Maligning ridesharing services as “simply high-tech hitchhiking,” Nazarian claims to be “hopeful that after too many senseless and preventable acts of violence [that] ridesharing companies would be more inclined to work with me to pass legislation that restores the public’s trust in this wonderful and innovative transportation model.”

According to a summary document, the proposed bill has a number of precepts: “Department of Justice criminal background checks”; the submission of “fingerprint images” to the same government agency; and enrollment in a program that sends a notice to ridesharing firms if a driver gets a DUI or otherwise receives a “serious driving conviction.”

There are two notable changes in AB 24 that make it mildly different from last year’s AB 612: The new bill contains an extra regulatory requirement regarding how cars must be marked, and it doesn’t have the sponsorship of the Taxicab Paratransit Association of California.
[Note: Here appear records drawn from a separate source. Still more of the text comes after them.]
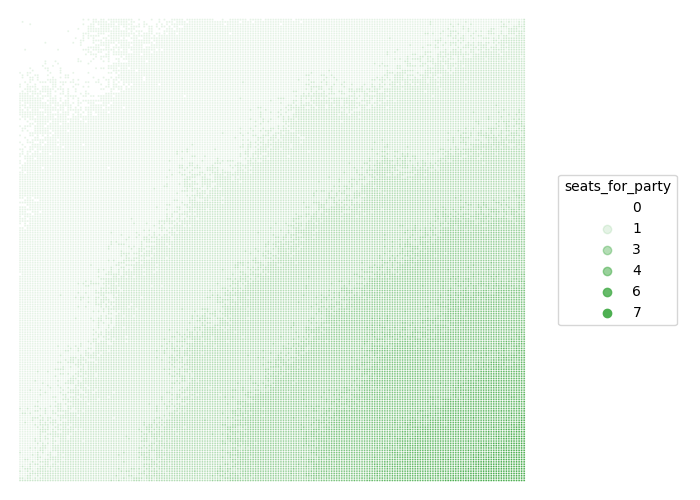
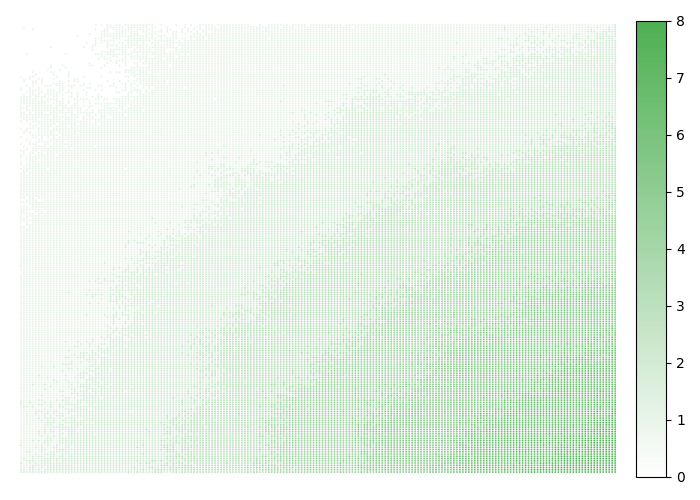
Use dummy values to create colorbar

diff --git a/main.py b/main.py
@@ -21,24 +21,6 @@ def color_to_palette(config, party_to_colorize):
         # Discrete, return palette name to use
         return c
 
-def color_to_legend(config):
-    c = config['color']
-    if c == 'Average':
-        return 'none'
-    elif c == 'Continuous':
-        return 'full'
-    else:  # Discrete
-        return 'full'
-
-def plot_examples(ax, colormap):
-    """
-    Helper function to plot data with associated colormap.
-    """
-    import numpy as np
-    np.random.seed(19680801)
-    data = np.random.randn(30, 30)
-    psm = ax.pcolormesh(data, cmap=colormap, rasterized=True, vmin=0, vmax=8)
-    return psm
 
 for config in configs:
     path = Path(config['out_dir'])
@@ -60,9 +42,8 @@ for config in configs:
         ]
 
         palette = color_to_palette(config, party_to_colorize)
-        legend_expansion = color_to_legend(config)
 
-        fig, axes = plt.subplots(ncols=2, figsize=(7, 5))
+        fig, axes = plt.subplots(ncols=2, figsize=(7, 5), width_ratios=[20, 1])
         sns.scatterplot(
             data=df_for_party,
             x='x',
@@ -70,14 +51,22 @@ for config in configs:
             hue='seats_for_party',
             palette=palette,
             s=2,
-            legend=legend_expansion,
+            legend=None,
             ax=axes[0]
         )
-        cbar = plot_examples(axes[1], palette)
-        fig.colorbar(cbar, cax=axes[1])
         axes[0].axis('off')
-        sns.move_legend(axes[0], 'center right', bbox_to_anchor=(1.3, 0.5))
-        plt.margins(0.01)
+
+        s = df.seats_for_party
+        matrix = [range(s.min(), s.max() + 1)]
+        psm = axes[1].pcolormesh(
+            matrix,
+            cmap=palette,
+            rasterized=True
+        )
+        fig.colorbar(psm, cax=axes[1])
+
+        for ax in axes:
+            ax.margins(0.01)
         plt.tight_layout()
         filename = Path(file).stem
         plt.savefig(f'examples/number-of-seats/{filename}.png')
I reached out to the organization asking why it isn’t sponsoring the bill in its second life. I’m hearing that the group is politicking for its passage, but more quietly this time.

There may be sense to the group’s decision. Last year, Uber revved its user base, running headfirst into the bill. A sample of the ridesharing company’s language [original formatting]:

AB 612 is a flagrant attempt to stymie innovation and competition by an antiquated industry. It is an obvious play by the taxicab industry to kill competition and limit consumer choice.

Perhaps the Paratransit folks decided to simply work behind the scenes to avoid having the situation framed as taxis versus Uber.

The Internet Association, a technology group that counts Uber, Lyft and Sidecar as members, released a statement regarding the proposed bill:

The legislature already addressed these issues last year, and determined they were unnecessary to ensure rider and driver safety.  The great thing about competition is that consumers have choice.  Californians, more than ever, are choosing ridesharing as their preferred means of transportation, and they are doing this because it is a better, safer, and more positive experience from start to finish.

Others weighed in along similar lines. CALinnovates, a group that works to connect technology firms with the “slower moving […] public policy communities in Sacramento and Washington, DC,” said the following:

It is outrageous that any legislative energy will be spent on this new bill, a practical carbon copy of Assembly Bill 612, a bill that didn’t even make it out of committee last year. […]

Nazarian’s bill is a blatantly anti-competitive example of regulatory capture at its very worst that will only serve to pile on bureaucratic redundancy and red tape while choking innovation.

CALinnovates closed its comments with a riff saying that it will be willing to comment again next year when Nazarian tries to pass his bill yet again. Shade.

I have yet to hear anything that would indicate that AB 24 has a higher chance of passing than AB 612 had, but in politics, everything is fluid.

Update: Uber provided TechCrunch with the following comment: “The California legislature, Governor, and CPUC debated and supported comprehensive TNC legislation last year, deciding to listen to the hundreds of thousands of riders and drivers who rely on services like Uber to connect with the people and places they love.”

Update II: Lyft kicked a statement our way as well, stating that “[i]ncreasing passenger safety is one Lyft’s most important contributions to the transportation industry.” The company went on to argue that the market “should seize this moment of change in the transportation industry to reject business as usual and establish the innovations brought by Lyft and other ridesharing services as a new standard of safety for all providers.”